ABOUT THIS TASK:
Please find all lines in the data that hold the string "analysis" and copy them.

**** DATASET CONTENT

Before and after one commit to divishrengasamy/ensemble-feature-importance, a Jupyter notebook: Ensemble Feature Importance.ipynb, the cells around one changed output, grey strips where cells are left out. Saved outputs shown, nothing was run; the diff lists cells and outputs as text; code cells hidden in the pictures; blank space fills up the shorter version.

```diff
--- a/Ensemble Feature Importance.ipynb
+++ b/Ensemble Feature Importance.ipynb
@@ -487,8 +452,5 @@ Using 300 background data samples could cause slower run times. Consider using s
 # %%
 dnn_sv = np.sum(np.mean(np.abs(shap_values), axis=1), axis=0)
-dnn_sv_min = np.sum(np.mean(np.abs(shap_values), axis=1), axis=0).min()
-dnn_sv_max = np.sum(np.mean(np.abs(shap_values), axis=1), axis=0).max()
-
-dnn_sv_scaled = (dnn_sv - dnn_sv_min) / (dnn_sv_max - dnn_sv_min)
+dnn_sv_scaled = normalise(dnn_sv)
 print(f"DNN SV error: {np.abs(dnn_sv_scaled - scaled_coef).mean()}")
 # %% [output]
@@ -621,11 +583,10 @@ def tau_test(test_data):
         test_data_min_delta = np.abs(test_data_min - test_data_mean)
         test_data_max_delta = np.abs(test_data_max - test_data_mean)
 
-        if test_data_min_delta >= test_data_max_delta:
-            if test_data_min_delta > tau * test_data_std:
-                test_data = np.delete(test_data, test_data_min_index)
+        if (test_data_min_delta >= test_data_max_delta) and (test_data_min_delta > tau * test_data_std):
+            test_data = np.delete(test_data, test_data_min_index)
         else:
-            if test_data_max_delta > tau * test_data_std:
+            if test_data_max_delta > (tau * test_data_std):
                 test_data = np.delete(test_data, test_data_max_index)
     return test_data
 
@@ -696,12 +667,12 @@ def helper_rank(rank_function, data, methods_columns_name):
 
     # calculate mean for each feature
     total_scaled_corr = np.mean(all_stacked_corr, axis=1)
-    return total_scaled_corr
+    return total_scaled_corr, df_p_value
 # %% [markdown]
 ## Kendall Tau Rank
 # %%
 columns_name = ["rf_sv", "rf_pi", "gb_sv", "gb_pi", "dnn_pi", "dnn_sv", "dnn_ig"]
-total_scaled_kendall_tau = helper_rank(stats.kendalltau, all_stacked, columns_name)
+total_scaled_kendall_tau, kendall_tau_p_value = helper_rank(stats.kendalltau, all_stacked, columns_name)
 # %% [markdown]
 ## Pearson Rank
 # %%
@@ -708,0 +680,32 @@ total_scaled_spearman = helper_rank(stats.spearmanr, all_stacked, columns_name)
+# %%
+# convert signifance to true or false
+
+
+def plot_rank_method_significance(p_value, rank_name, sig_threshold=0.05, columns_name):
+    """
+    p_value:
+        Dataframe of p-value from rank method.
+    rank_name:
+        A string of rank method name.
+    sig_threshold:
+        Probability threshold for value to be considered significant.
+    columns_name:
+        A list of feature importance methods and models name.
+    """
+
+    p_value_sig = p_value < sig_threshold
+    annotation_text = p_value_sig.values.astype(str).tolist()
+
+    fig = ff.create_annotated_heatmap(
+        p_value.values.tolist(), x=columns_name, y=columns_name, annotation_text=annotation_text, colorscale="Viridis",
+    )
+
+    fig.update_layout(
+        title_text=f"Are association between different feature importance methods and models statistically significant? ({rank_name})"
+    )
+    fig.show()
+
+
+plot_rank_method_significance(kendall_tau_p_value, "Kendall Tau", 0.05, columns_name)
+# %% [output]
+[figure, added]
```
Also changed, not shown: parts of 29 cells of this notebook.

********
**** DATASET CONTENT

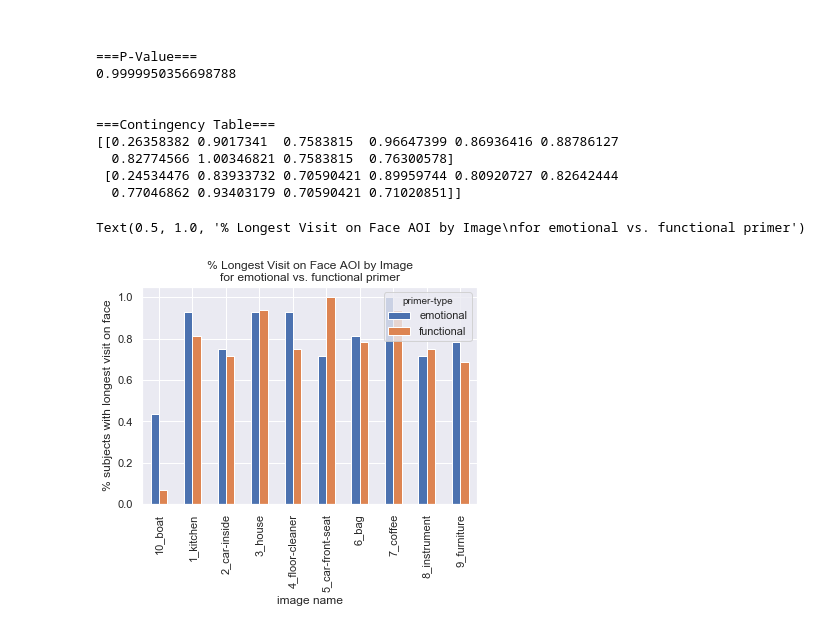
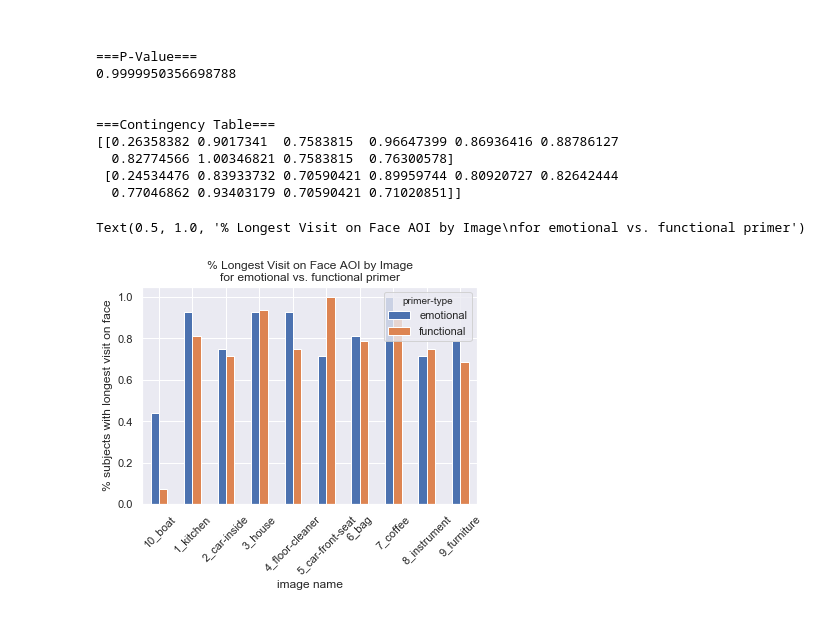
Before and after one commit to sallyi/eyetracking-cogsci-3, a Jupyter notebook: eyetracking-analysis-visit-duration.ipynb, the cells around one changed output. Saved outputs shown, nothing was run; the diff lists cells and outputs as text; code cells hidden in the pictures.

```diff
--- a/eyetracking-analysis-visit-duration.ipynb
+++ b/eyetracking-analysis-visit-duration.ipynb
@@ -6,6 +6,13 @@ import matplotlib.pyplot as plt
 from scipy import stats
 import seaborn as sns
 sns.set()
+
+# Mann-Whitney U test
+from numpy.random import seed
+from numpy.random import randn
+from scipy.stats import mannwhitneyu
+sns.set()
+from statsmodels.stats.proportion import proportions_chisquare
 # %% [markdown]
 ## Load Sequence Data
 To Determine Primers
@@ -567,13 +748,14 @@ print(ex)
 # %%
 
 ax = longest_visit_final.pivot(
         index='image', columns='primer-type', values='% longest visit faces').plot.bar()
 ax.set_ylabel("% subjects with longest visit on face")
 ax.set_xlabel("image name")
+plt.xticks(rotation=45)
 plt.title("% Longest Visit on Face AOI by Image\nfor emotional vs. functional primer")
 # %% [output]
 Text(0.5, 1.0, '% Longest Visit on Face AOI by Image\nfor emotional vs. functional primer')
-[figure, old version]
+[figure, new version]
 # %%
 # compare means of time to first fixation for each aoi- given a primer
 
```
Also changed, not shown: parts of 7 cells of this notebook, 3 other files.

********

WRITTEN RESPONSE:
Before and after one commit to sallyi/eyetracking-cogsci-3, a Jupyter notebook: eyetracking-analysis-visit-duration.ipynb, the cells around one changed output. Saved outputs shown, nothing was run; the diff lists cells and outputs as text; code cells hidden in the pictures.
--- a/eyetracking-analysis-visit-duration.ipynb
+++ b/eyetracking-analysis-visit-duration.ipynb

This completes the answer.